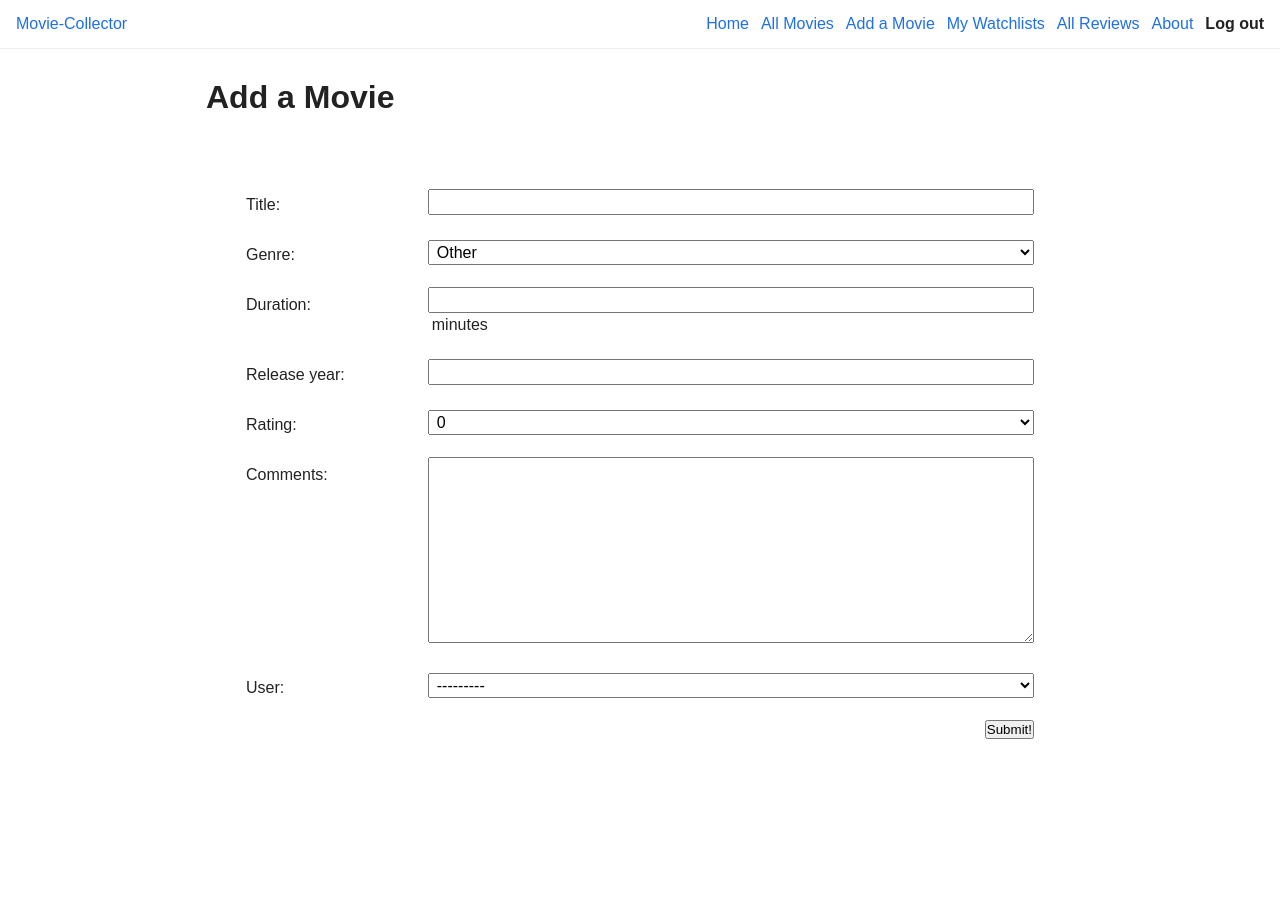
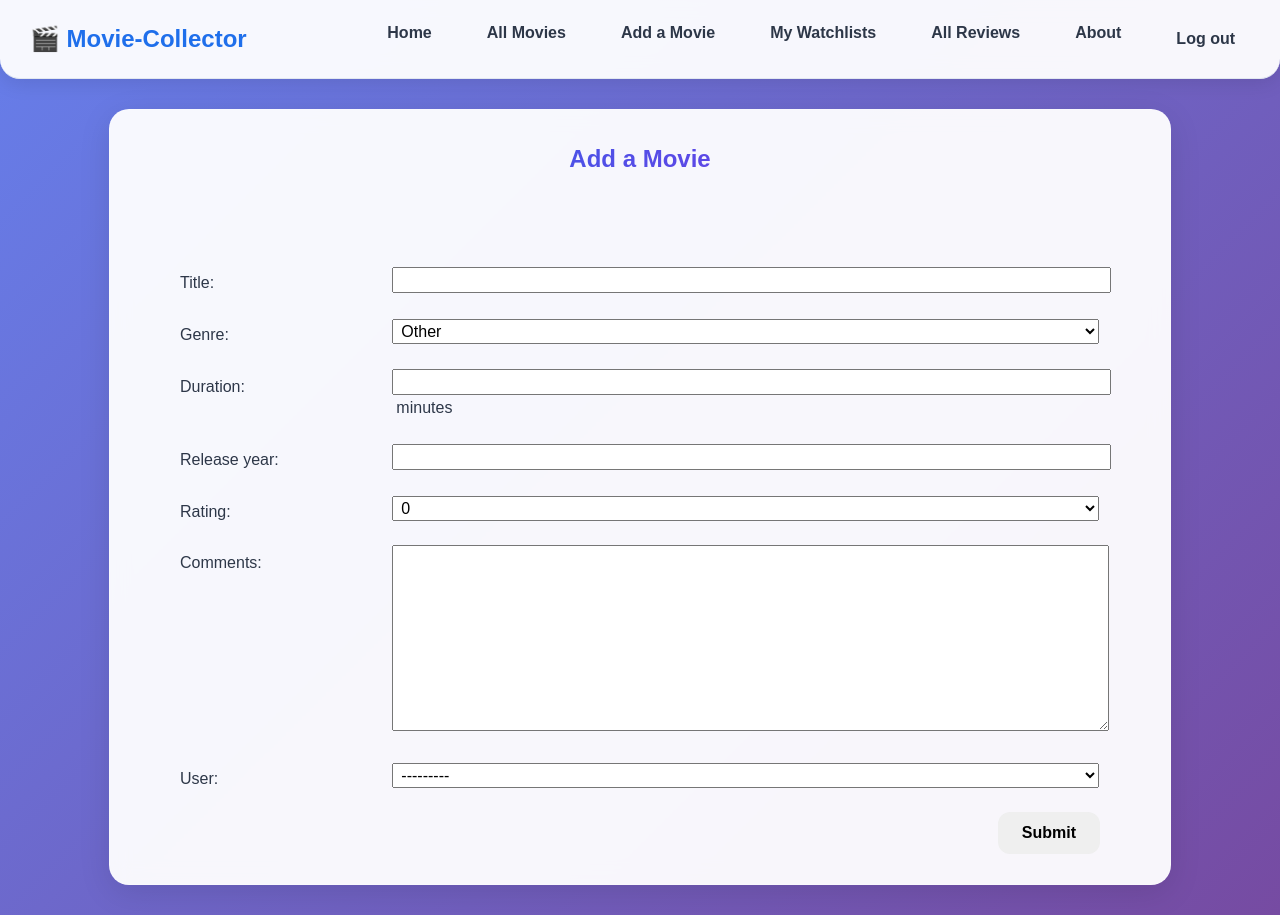
Before and after one commit to ShyakaRoger/django_movie_collection_app, a Django app: page /movies/create/ in a window 1280 px wide. Before the commit the page ends 739 px from the top, so only its background shows below. Run offline with Django 5.2, Linux system fonts and the light colour scheme; the visitor is signed in with stand-in values (Sample User, id 1); data comes from the database, SQL or seed files in the repository.

Commit message:
initial styling

```diff
--- a/main_app/static/css/base.css
+++ b/main_app/static/css/base.css
@@ -1,69 +1,187 @@
-/* Reset & Base Styles */
-* {
-  box-sizing: border-box;
+/* static/css/base.css */
+/* CSS Variables for consistent theming */
+:root {
+    --primary-color: #1f6feb;
+    --secondary-color: #8A2BE2; /* Purple accent */
+    --accent-color: #FF6B6B;    /* Coral accent */
+    --dark-color: #2D3748;      /* Dark blue-gray */
+    --light-color: #F7FAFC;     /* Light gray */
+    --border-color: #E2E8F0;    /* Light border */
+    --text-color: #2D3748;      /* Dark text */
+    --link-hover-color: #0056b3;
+    --font-main: 'Arial', sans-serif;
+    --font-size-base: 16px;
+    --border-radius: 12px;      /* Slightly more rounded */
+    --box-shadow: 0 4px 15px rgba(0, 0, 0, 0.1);
+    --transition: all 0.3s ease;
+}
+
+/* Beautiful gradient background */
+body {
+    font-family: var(--font-main);
+    line-height: 1.6;
+    color: var(--text-color);
+    background: linear-gradient(135deg, #667eea 0%, #764ba2 100%);
+    min-height: 100vh;
+    font-size: var(--font-size-base);
     margin: 0;
     padding: 0;
 }
 
-body {
-  font-family: Arial, sans-serif;
-  line-height: 1.5;
-  color: #222;
-  background: #fff;
+/* Main content area with effect */
+main {
+    max-width: 1000px;
+    margin: 30px auto;
+    padding: 30px;
+    background: rgba(255, 255, 255, 0.95);
+    backdrop-filter: blur(10px);
+    border-radius: 20px;
+    box-shadow: 0 8px 32px rgba(0, 0, 0, 0.1);
+    border: 1px solid rgba(255, 255, 255, 0.2);
 }
 
-/* Header Styles */
+/* Headeer Styles with improved design */
 header {
     display: flex;
     justify-content: space-between;
     align-items: center;
-  padding: 12px 16px;
-  border-bottom: 1px solid #eee;
+    padding: 20px 30px;
+    background: rgba(255, 255, 255, 0.95);
+    backdrop-filter: blur(10px);
+    border-bottom: 1px solid var(--border-color);
+    margin-bottom: 30px;
+    border-radius: 0 0 20px 20px;
+    box-shadow: 0 4px 20px rgba(0, 0, 0, 0.1);
 }
 
+
+.navbar-brand {
+    font-size: 1.5rem !important;
+    font-weight: bold;
+    color: var(--primary-color) !important;
+    text-decoration: none;
+    display: flex;
+    align-items: center;
+    gap: 10px;
+}
+
+.navbar-brand:hover {
+    color: var(--secondary-color) !important;
+    text-decoration: none;
+    transform: scale(1.05);
+    transition: var(--transition);
+}
+
+/* Navigation */
 nav ul {
     display: flex;
-  gap: 12px;
+    gap: 25px;
     list-style: none;
+    margin: 0;
+    padding: 0;
+}
+
+nav ul li a {
+    color: var(--dark-color);
+    text-decoration: none;
+    font-weight: 600;
+    font-size: 1rem;
+    padding: 10px 15px;
+    border-radius: var(--border-radius);
+    transition: var(--transition);
+}
+
+nav ul li a:hover {
+    background: var(--primary-color);
+    color: white !important;
+    text-decoration: none;
+    transform: translateY(-2px);
 }
 
 /* Links */
 a {
-  color: #1f6feb;
+    color: var(--primary-color);
+    text-decoration: none;
+    transition: var(--transition);
+}
+
+a:hover {
+    color: var(--secondary-color);
     text-decoration: none;
 }
 
-a:hover {
-  text-decoration: underline;
-}
-
-/* Main Content */
-main {
-  max-width: 900px;
-  margin: 24px auto;
-  padding: 0 16px;
-}
-
+/* Page header */
 .page-header {
-  margin-bottom: 16px;
+    margin-bottom: 30px;
+    text-align: center;
 }
 
 .page-header h1 {
-  margin: 0 0 6px;
+    margin: 0 0 10px;
+    font-size: 1.5rem;
+    color: var(--dark-color);
+    background: linear-gradient(135deg, var(--primary-color), var(--secondary-color));
+    -webkit-background-clip: text;
+    -webkit-text-fill-color: transparent;
+    background-clip: text;
 }
 
+/* Logout form */
 #logout-form button {
     text-decoration: none;
     color: var(--text-color);
     font-weight: 600;
-  font-size: 16px;
+    font-size: 1rem;
     background: none;
     border: none;
     cursor: pointer;
-  padding: 0;
+    padding: 10px 15px;
+    border-radius: var(--border-radius);
+    transition: var(--transition);
     font-family: inherit;
 }
 
 #logout-form button:hover {
-  color: var(--link-hover-color);
+    background: var(--accent-color);
+    color: white;
 }
+
+/* Responsive design */
+@media (max-width: 768px) {
+    header {
+        flex-direction: column;
+        gap: 20px;
+        padding: 15px;
+    }
+
+    .navbar-brand {
+        font-size: 1rem !important;
+    }
+
+    nav ul {
+        flex-direction: column;
+        gap: 10px;
+        text-align: center;
+    }
+
+    main {
+        margin: 15px;
+        padding: 20px;
+    }
+
+    .page-header h1 {
+        font-size: 2rem;
+    }
+}
+
+.movie-icon {
+    width: 40px !important;
+    height: 40px !important;
+    color: var(--primary-color);
+    transition: var(--transition);
+}
+
+.navbar-brand:hover .movie-icon {
+    color: var(--secondary-color);
+    transform: scale(1.2) rotate(10deg);
+}
--- /dev/null
+++ b/main_app/static/css/components.css
@@ -0,0 +1,75 @@
+/* static/css/components.css */
+/* Buttons */
+.btn {
+    display: inline-block;
+    padding: 0.75rem 1.5rem;
+    border: none;
+    border-radius: var(--border-radius);
+    font-size: 1rem;
+    font-weight: 600;
+    text-align: center;
+    cursor: pointer;
+    transition: var(--transition);
+    text-decoration: none;
+}
+
+.btn-primary {
+    background: var(--primary-color);
+    color: white;
+}
+
+.btn-primary:hover {
+    background: var(--link-hover-color);
+    transform: translateY(-2px);
+    color: white;
+    text-decoration: none;
+}
+
+.btn-secondary {
+    background: var(--light-color);
+    color: var(--dark-color);
+    border: 2px solid var(--primary-color);
+}
+
+/* Cards */
+.card {
+    background: white;
+    border-radius: var(--border-radius);
+    box-shadow: var(--box-shadow);
+    padding: 1.5rem;
+    margin-bottom: 1rem;
+    transition: var(--transition);
+    border: 1px solid var(--border-color);
+}
+
+.card:hover {
+    transform: translateY(-5px);
+    box-shadow: 0 10px 25px rgba(0,0,0,0.15);
+}
+
+/* Forms */
+.form-group {
+    margin-bottom: 1.5rem;
+}
+
+.form-label {
+    display: block;
+    margin-bottom: 0.5rem;
+    font-weight: 600;
+    color: var(--dark-color);
+}
+
+.form-control {
+    width: 100%;
+    padding: 0.75rem;
+    border: 2px solid var(--border-color);
+    border-radius: var(--border-radius);
+    font-size: 1rem;
+    transition: var(--transition);
+}
+
+.form-control:focus {
+    border-color: var(--primary-color);
+    outline: none;
+    box-shadow: 0 0 0 3px rgba(31, 111, 235, 0.1);
+}
--- /dev/null
+++ b/main_app/static/css/layout.css
@@ -0,0 +1,25 @@
+/* static/css/layout.css */
+.container {
+    width: 100%;
+    max-width: 1200px;
+    margin: 0 auto;
+    padding: 0 1rem;
+}
+
+/* Responsive design */
+@media (max-width: 768px) {
+    header {
+        flex-direction: column;
+        gap: 1rem;
+    }
+
+    nav ul {
+        flex-direction: column;
+        gap: 0.5rem;
+    }
+
+    main {
+        margin: 16px auto;
+        padding: 0 12px;
+    }
+}
--- a/main_app/templates/base.html
+++ b/main_app/templates/base.html
@@ -9,17 +9,19 @@
   <meta name="viewport" content="width=device-width, initial-scale=1.0" />
   <link rel="shortcut icon" href="{% static 'img/favicon.ico' %}" />
   <title>{% block title %}Movie-Collector{% endblock %}</title>
-  <link rel="stylesheet" href="{% static 'css/base.css' %}" />
+  <link rel="stylesheet" href="{% static 'css/base.css' %}">
+    <link rel="stylesheet" href="{% static 'css/components.css' %}">
+    <link rel="stylesheet" href="{% static 'css/layout.css' %}">
+    <link rel="stylesheet" href="{% static 'css/movies.css' %}">
+
   {% block head %}{% endblock %}
+
 </head>
 
 <body>
   <header>
     <div>
-      <a href="{% url 'home' %}">
-        <!-- If you add a logo image later, swap the span for an <img src="{% static 'img/logo.svg' %}" alt="MovieCollector" /> -->
-        <span>Movie-Collector</span>
-      </a>
+      <a href="/" class="navbar-brand">🎬 Movie-Collector</a>
     </div>
 
     <nav>
--- a/main_app/templates/main_app/movie_form.html
+++ b/main_app/templates/main_app/movie_form.html
@@ -19,7 +19,7 @@
     <table>
         {{ form.as_table }}
     </table>
-    <button type="submit" class="btn submit">Submit!</button>
+    <button type="submit" class="btn submit">Submit</button>
 </form>
 
 {% endblock %}
```
Also changed, not shown: main_app/static/css/movies.css (added, +41 -0 lines), README.md, main_app/static/images/movie-icon.svg (added). Lines whose indentation alone changed are shown as unchanged.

Exercise directions: The answer must be every line of the listing that holds the word "solid".

The answer:
+    border: 1px solid rgba(255, 255, 255, 0.2);
-  border-bottom: 1px solid #eee;
+    border-bottom: 1px solid var(--border-color);
+    border: 2px solid var(--primary-color);
+    border: 1px solid var(--border-color);
+    border: 2px solid var(--border-color);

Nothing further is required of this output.